◆ **DATASET**
=== Begin Enclosure ===

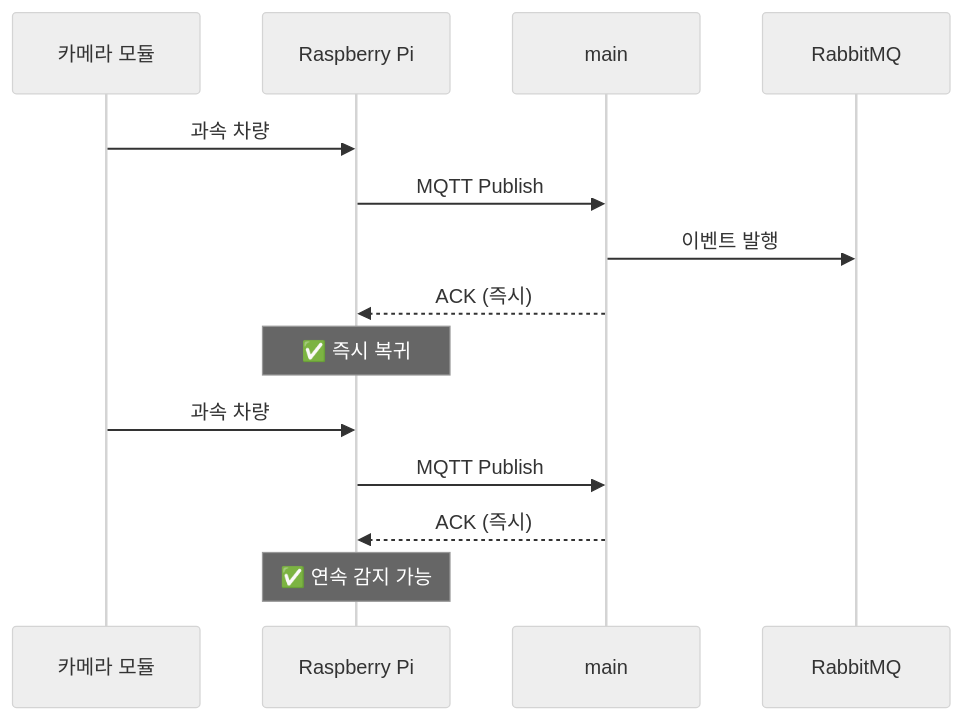
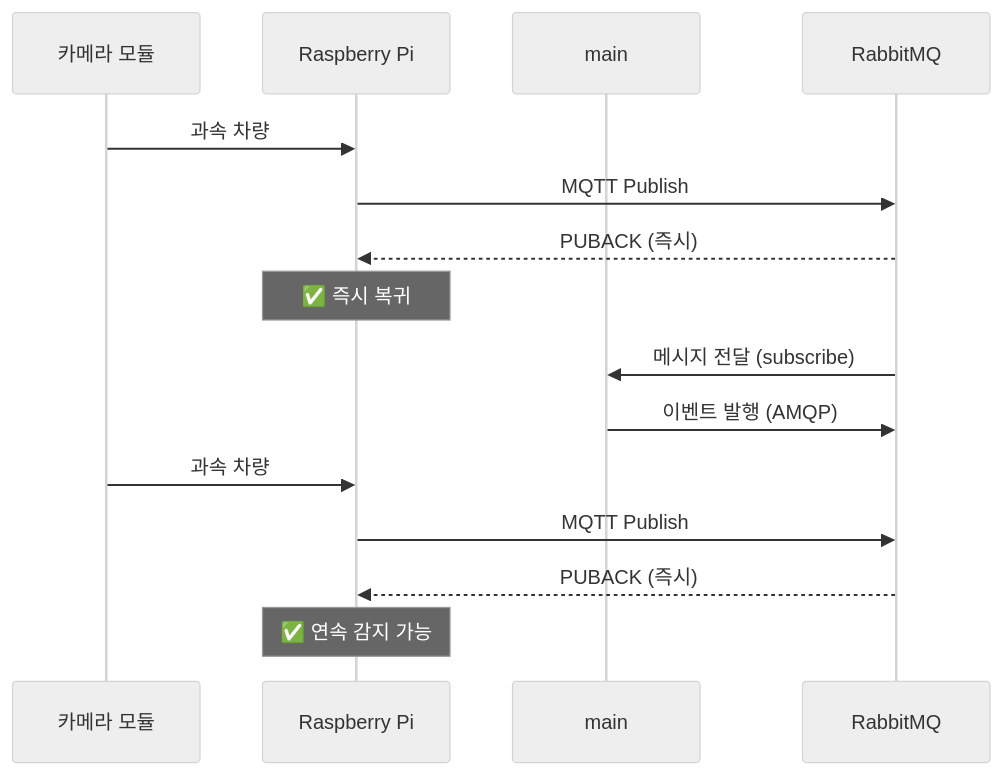
Before and after one commit to Qualcom-Capstone/backend: the eighth of 12 diagrams in docs/ARCHITECTURE_COMPARISON.md, drawn with Mermaid (neutral theme). The commit also changed other lines of this file, not shown here.

First line of the commit message:
docs: fix sequence diagrams to show correct MQTT flow

````diff
--- a/docs/ARCHITECTURE_COMPARISON.md
+++ b/docs/ARCHITECTURE_COMPARISON.md
@@ -269,18 +271,19 @@
 ```mermaid
 sequenceDiagram
     participant Camera as 카메라 모듈
     participant Pi as Raspberry Pi
     participant M as main
     participant Q as RabbitMQ
 
     Camera->>Pi: 과속 차량 #1 감지
-    Pi->>M: MQTT Publish
-    M->>Q: 이벤트 발행
-    M-->>Pi: ACK (즉시)
+    Pi->>Q: MQTT Publish
+    Q-->>Pi: PUBACK (즉시)
     Note over Pi: ✅ 즉시 복귀
+    Q->>M: 메시지 전달 (subscribe)
+    M->>Q: 이벤트 발행 (AMQP)
 
     Camera->>Pi: 과속 차량 #2 감지
-    Pi->>M: MQTT Publish
-    M-->>Pi: ACK (즉시)
+    Pi->>Q: MQTT Publish
+    Q-->>Pi: PUBACK (즉시)
     Note over Pi: ✅ 연속 감지 가능
 ```
````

=== End Enclosure ===

◆ **EXERCISE DIRECTIONS**
Only the pictures are to be left out; all other material is to be output exactly.

◆ **WRITTEN ANSWER**
Before and after one commit to Qualcom-Capstone/backend: the eighth of 12 diagrams in docs/ARCHITECTURE_COMPARISON.md, drawn with Mermaid (neutral theme). The commit also changed other lines of this file, not shown here.

First line of the commit message:
docs: fix sequence diagrams to show correct MQTT flow

````diff
--- a/docs/ARCHITECTURE_COMPARISON.md
+++ b/docs/ARCHITECTURE_COMPARISON.md
@@ -269,18 +271,19 @@
 ```mermaid
 sequenceDiagram
     participant Camera as 카메라 모듈
     participant Pi as Raspberry Pi
     participant M as main
     participant Q as RabbitMQ
 
     Camera->>Pi: 과속 차량 #1 감지
-    Pi->>M: MQTT Publish
-    M->>Q: 이벤트 발행
-    M-->>Pi: ACK (즉시)
+    Pi->>Q: MQTT Publish
+    Q-->>Pi: PUBACK (즉시)
     Note over Pi: ✅ 즉시 복귀
+    Q->>M: 메시지 전달 (subscribe)
+    M->>Q: 이벤트 발행 (AMQP)
 
     Camera->>Pi: 과속 차량 #2 감지
-    Pi->>M: MQTT Publish
-    M-->>Pi: ACK (즉시)
+    Pi->>Q: MQTT Publish
+    Q-->>Pi: PUBACK (즉시)
     Note over Pi: ✅ 연속 감지 가능
 ```
````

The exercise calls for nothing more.